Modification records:
=== Section Start ===
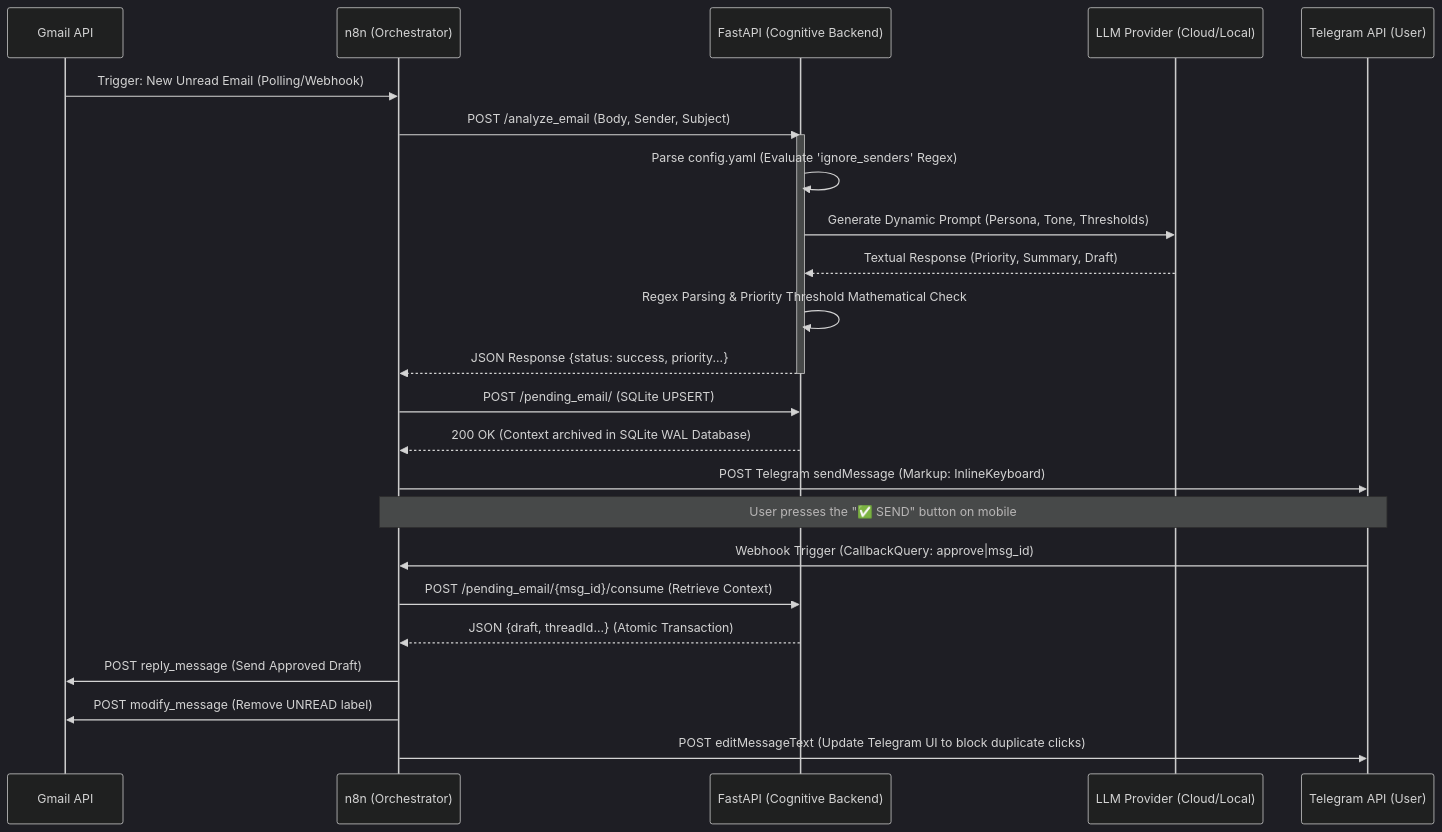
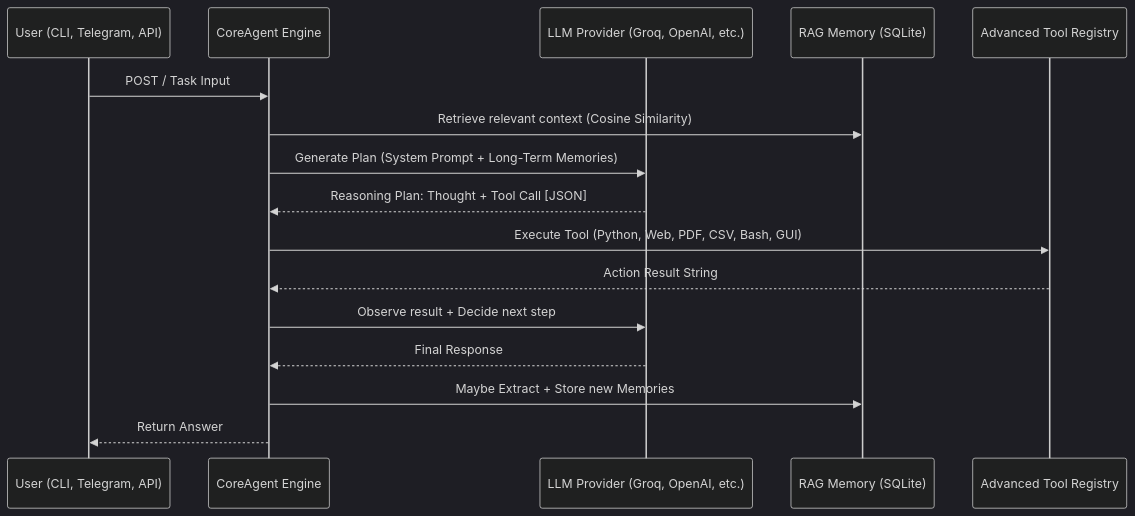
Before and after one commit to AlexThunder01/ARGOS-2: the diagram in docs/TECHNICAL_SPECIFICATION.md, drawn with Mermaid (dark theme). The commit also changed other lines of this file and 100 other files, not shown here.

````diff
--- a/docs/TECHNICAL_SPECIFICATION.md
+++ b/docs/TECHNICAL_SPECIFICATION.md
@@ -13,33 +13,22 @@
 ```mermaid
 sequenceDiagram
-    participant G as Gmail API
-    participant N as n8n (Orchestrator)
-    participant F as FastAPI (Cognitive Backend)
-    participant LLM as LLM Provider (Cloud/Local)
-    participant T as Telegram API (User)
+    participant U as User (CLI, Telegram, API)
+    participant C as CoreAgent Engine
+    participant LLM as LLM Provider (Groq, OpenAI, etc.)
+    participant M as RAG Memory (SQLite)
+    participant T as Advanced Tool Registry
 
-    G->>N: Trigger: New Unread Email (Polling/Webhook)
-    N->>F: POST /analyze_email (Body, Sender, Subject)
-    activate F
-    F->>F: Parse config.yaml (Evaluate 'ignore_senders' Regex)
-    F->>LLM: Generate Dynamic Prompt (Persona, Tone, Thresholds)
-    LLM-->>F: Textual Response (Priority, Summary, Draft)
-    F->>F: Regex Parsing & Priority Threshold Mathematical Check
-    F-->>N: JSON Response {status: success, priority...}
-    deactivate F
-
-    N->>F: POST /pending_email/ (SQLite UPSERT)
-    F-->>N: 200 OK (Context archived in SQLite WAL Database)
+    U->>C: POST / Task Input
+    C->>M: Retrieve relevant context (Cosine Similarity)
+    C->>LLM: Generate Plan (System Prompt + Long-Term Memories)
+    LLM-->>C: Reasoning Plan: Thought + Tool Call [JSON]
     
-    N->>T: POST Telegram sendMessage (Markup: InlineKeyboard)
+    C->>T: Execute Tool (Python, Web, PDF, CSV, Bash, GUI)
+    T-->>C: Action Result String
     
-    Note over T,N: User presses the "✅ SEND" button on mobile
+    C->>LLM: Observe result + Decide next step
+    LLM-->>C: Final Response
     
-    T->>N: Webhook Trigger (CallbackQuery: approve|msg_id)
-    N->>F: POST /pending_email/{msg_id}/consume (Retrieve Context)
-    F-->>N: JSON {draft, threadId...} (Atomic Transaction)
-    
-    N->>G: POST reply_message (Send Approved Draft)
-    N->>G: POST modify_message (Remove UNREAD label)
-    N->>T: POST editMessageText (Update Telegram UI to block duplicate clicks)
+    C->>M: Maybe Extract + Store new Memories
+    C-->>U: Return Answer
 ```
````
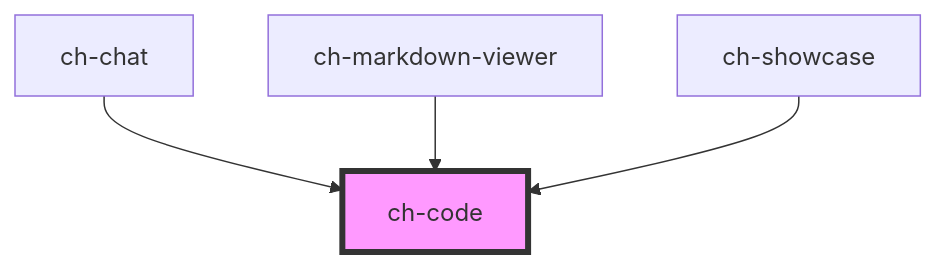
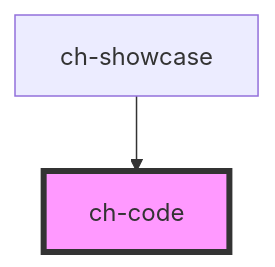
The diagram in src/components/code/readme.md (genexuslabs/chameleon-controls-library), drawn with Mermaid before and after one commit. The commit also changed other lines of this file and 4 other files, not shown here.

````diff
--- a/src/components/code/readme.md
+++ b/src/components/code/readme.md
@@ -84,7 +82,5 @@
 ```mermaid
 graph TD;
-  ch-chat --> ch-code
-  ch-markdown-viewer --> ch-code
   ch-showcase --> ch-code
   style ch-code fill:#f9f,stroke:#333,stroke-width:4px
 ```
````
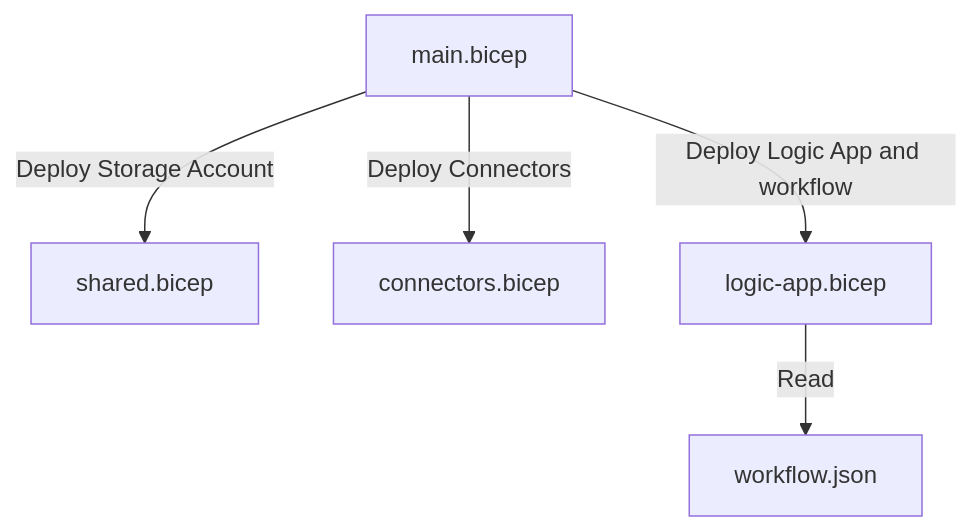
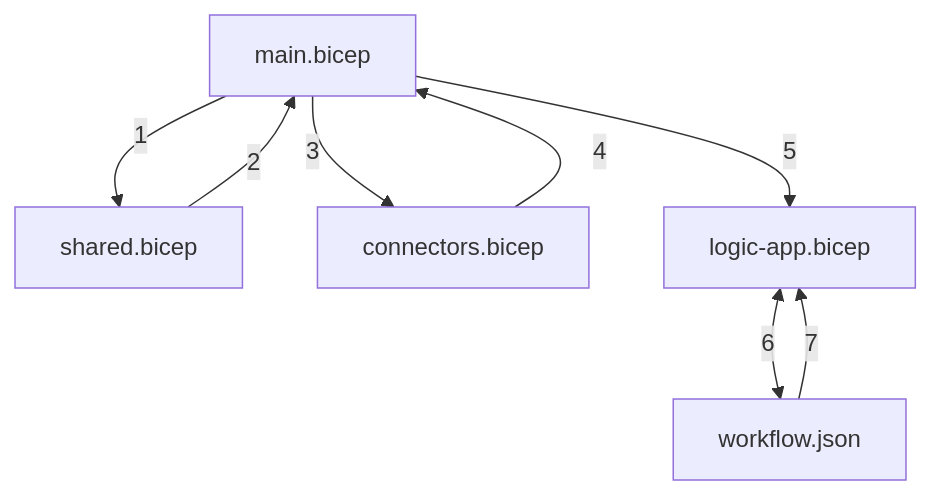
One commit to Azure-Samples/azure-logic-apps-deployment-samples changed the diagram in storage-account-connections/Bicep/readme.md. Above: the diagram before and after it, drawn with Mermaid. The commit also changed other lines of this file and 2 other files, not shown here.

Commit message:
Updated readme.md for Bicep sample Added image of resources for Bicep sample Added direct links to ARM/Bicep versions of the storage sample.

````diff
--- a/storage-account-connections/Bicep/readme.md
+++ b/storage-account-connections/Bicep/readme.md
@@ -22,7 +24,10 @@
 ``` mermaid
    graph TD
-      A[main.bicep] -- Deploy Storage Account --> B[shared.bicep]
-      A -- Deploy Connectors --> C[connectors.bicep]
-      A -- Deploy Logic App and workflow --> D[logic-app.bicep]
-      D -- Read --> E[workflow.json]
+      A[main.bicep] -- 1 --> B[shared.bicep]
+      B -- 2 --> A
+      A -- 3 --> C[connectors.bicep]
+      C -- 4 --> A
+      A -- 5 --> D[logic-app.bicep]
+      D <-- 6 --> E[workflow.json]
+      E -- 7 --> D
 ```
````
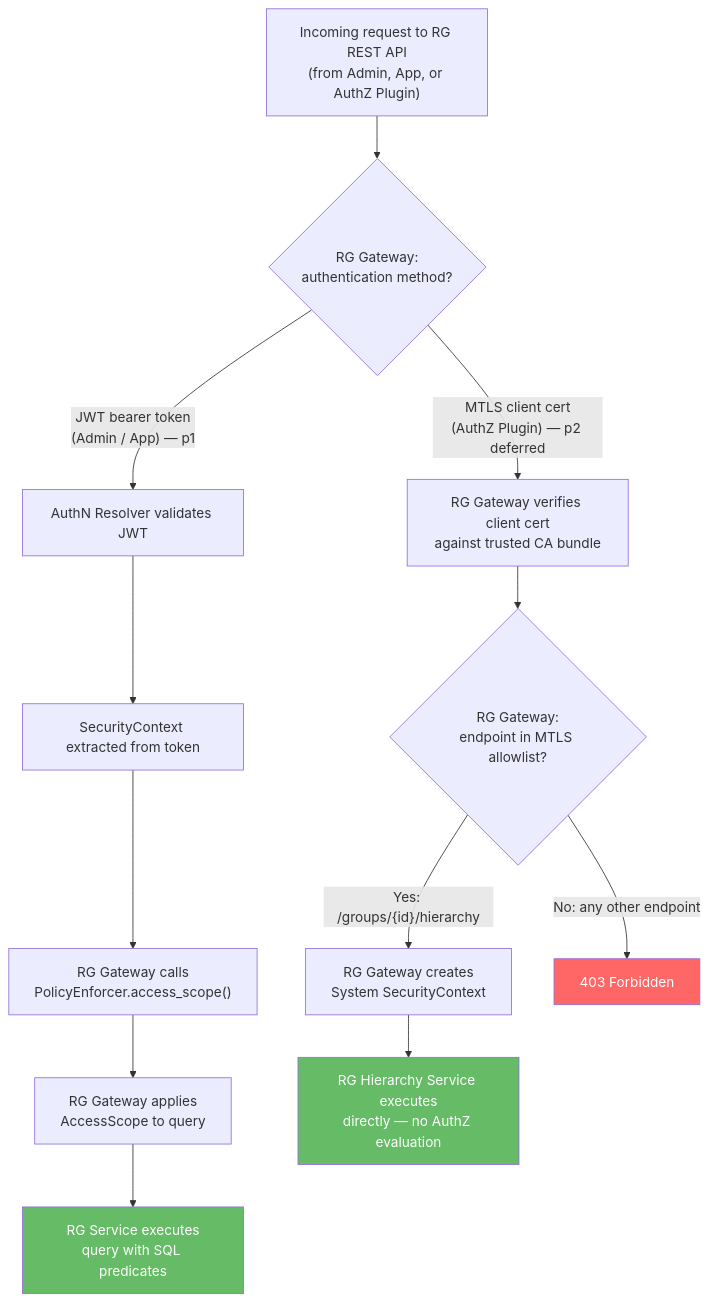
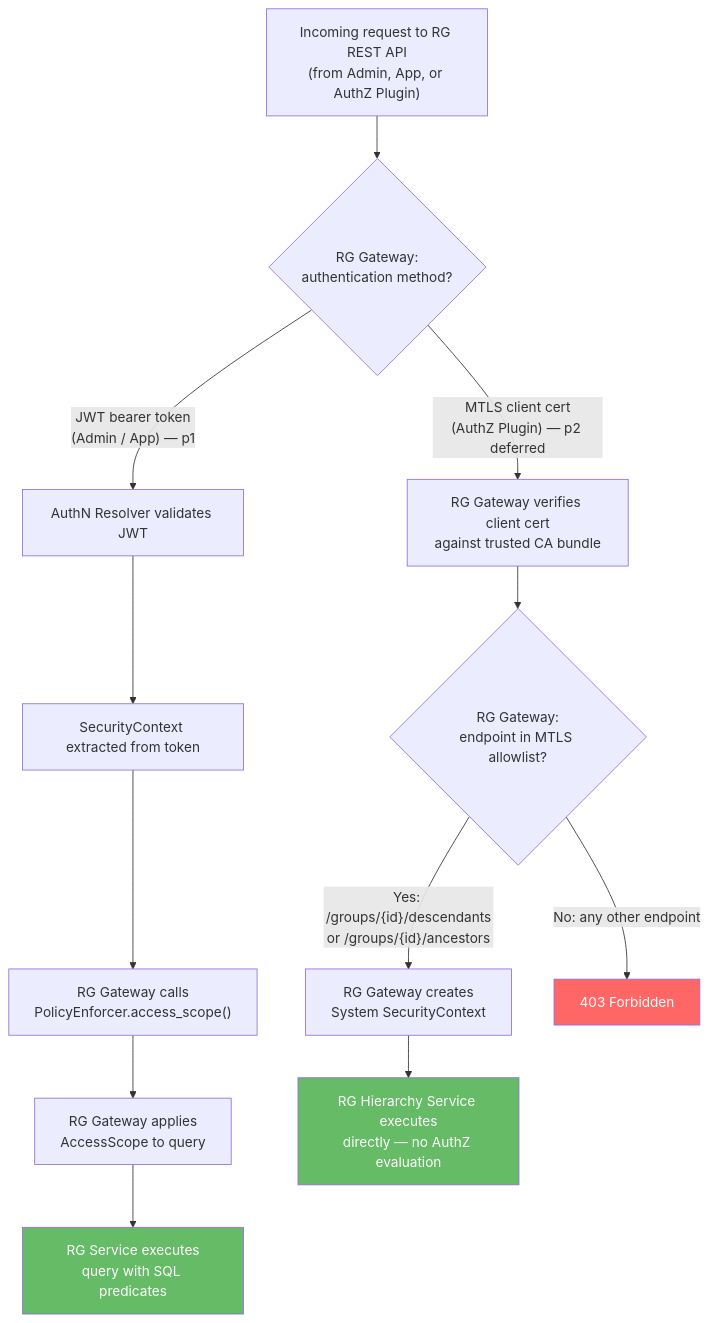
Before and after one commit to ffedoroff/gears-rust: the sixth of 8 diagrams in gears/system/resource-group/docs/DESIGN.md, drawn with Mermaid. The commit also changed other lines of this file and 8 other files, not shown here.

````diff
--- a/gears/system/resource-group/docs/DESIGN.md
+++ b/gears/system/resource-group/docs/DESIGN.md
@@ -989,20 +1019,20 @@
 ```mermaid
 flowchart TD
     REQ["Incoming request to RG REST API<br/>(from Admin, App, or AuthZ Plugin)"] --> AUTH_CHECK{RG Gateway:<br/>authentication method?}
 
     AUTH_CHECK -->|"JWT bearer token<br/>(Admin / App) — p1"| JWT_PATH[AuthN Resolver validates JWT]
     JWT_PATH --> SEC_CTX[SecurityContext extracted from token]
     SEC_CTX --> AUTHZ["RG Gateway calls<br/>PolicyEnforcer.access_scope()"]
     AUTHZ --> CONSTRAINTS[RG Gateway applies<br/>AccessScope to query]
     CONSTRAINTS --> EXEC["RG Service executes<br/>query with SQL predicates"]
 
     AUTH_CHECK -->|"MTLS client cert<br/>(AuthZ Plugin) — p2 deferred"| MTLS_PATH["RG Gateway verifies client cert<br/>against trusted CA bundle"]
     MTLS_PATH --> ENDPOINT_CHECK{RG Gateway:<br/>endpoint in MTLS allowlist?}
-    ENDPOINT_CHECK -->|"Yes: /groups/{id}/hierarchy"| SYSTEM_CTX["RG Gateway creates<br/>System SecurityContext"]
+    ENDPOINT_CHECK -->|"Yes: /groups/{id}/descendants<br/>or /groups/{id}/ancestors"| SYSTEM_CTX["RG Gateway creates<br/>System SecurityContext"]
     SYSTEM_CTX --> EXEC_DIRECT["RG Hierarchy Service executes<br/>directly — no AuthZ evaluation"]
     ENDPOINT_CHECK -->|No: any other endpoint| REJECT[403 Forbidden]
 
     style REJECT fill:#f66,color:#fff
     style EXEC_DIRECT fill:#6b6,color:#fff
     style EXEC fill:#6b6,color:#fff
 ```
````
=== Section End ===
Work required: Using the entries above, give back exactly the line containing "AUTHZ --> CONSTRAINTS[RG", the line containing "client cert<br/>(AuthZ Plugin)", and every line between them, and nothing else.

Response area:
     AUTHZ --> CONSTRAINTS[RG Gateway applies<br/>AccessScope to query]
     CONSTRAINTS --> EXEC["RG Service executes<br/>query with SQL predicates"]
 
     AUTH_CHECK -->|"MTLS client cert<br/>(AuthZ Plugin) — p2 deferred"| MTLS_PATH["RG Gateway verifies client cert<br/>against trusted CA bundle"]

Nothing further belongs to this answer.